6 Feb 2013 5:14PM
Fraudsters are normally prosecuted and often jailed.

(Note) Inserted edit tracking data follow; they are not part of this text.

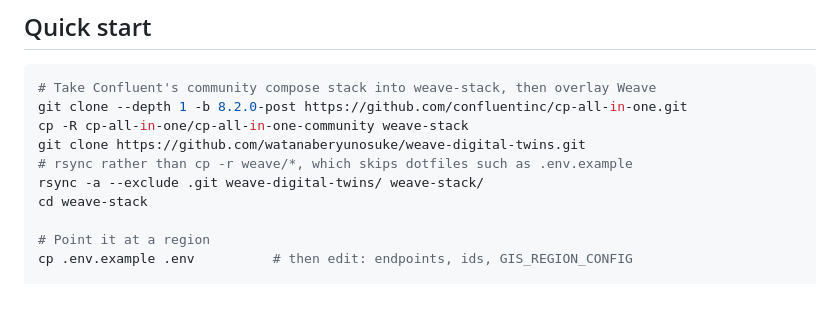
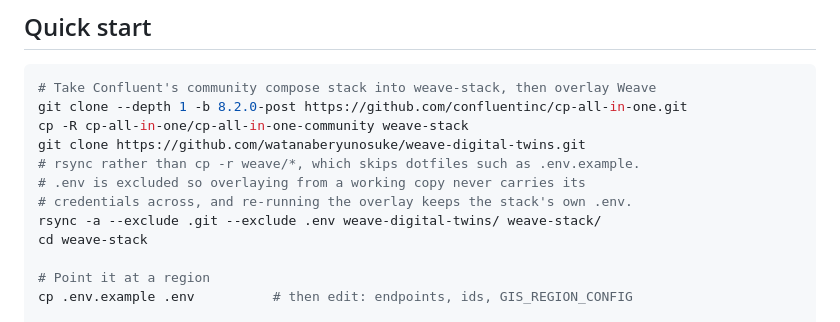
Before and after one commit to watanaberyunosuke/weave-digital-twins, a Markdown page: README.md, the part around the change. GitHub-like rendering; blank space fills up the shorter version.

Commit message:
Keep .env out of the quick-start overlay copy
The rsync excluded only .git, so overlaying from a configured working copy carried its .env and credentials into the stack, and a re-run overwrote the stack's own .env. Checked with macOS rsync and GNU rsync 3.2.7: .env.example and scripts arrive, .env does not, and an existing stack .env is kept. HDH-80

```diff
--- a/README.md
+++ b/README.md
@@ -44,8 +44,10 @@ residual calculation — stays the same.
 git clone --depth 1 -b 8.2.0-post https://github.com/confluentinc/cp-all-in-one.git
 cp -R cp-all-in-one/cp-all-in-one-community weave-stack
 git clone https://github.com/watanaberyunosuke/weave-digital-twins.git
-# rsync rather than cp -r weave/*, which skips dotfiles such as .env.example
-rsync -a --exclude .git weave-digital-twins/ weave-stack/
+# rsync rather than cp -r weave/*, which skips dotfiles such as .env.example.
+# .env is excluded so overlaying from a working copy never carries its
+# credentials across, and re-running the overlay keeps the stack's own .env.
+rsync -a --exclude .git --exclude .env weave-digital-twins/ weave-stack/
 cd weave-stack
 
 # Point it at a region
```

Why have the LIBOR fiddlers been allowed to get off scot-free? Why will the fines been paid by the bank customers or the taxpayer?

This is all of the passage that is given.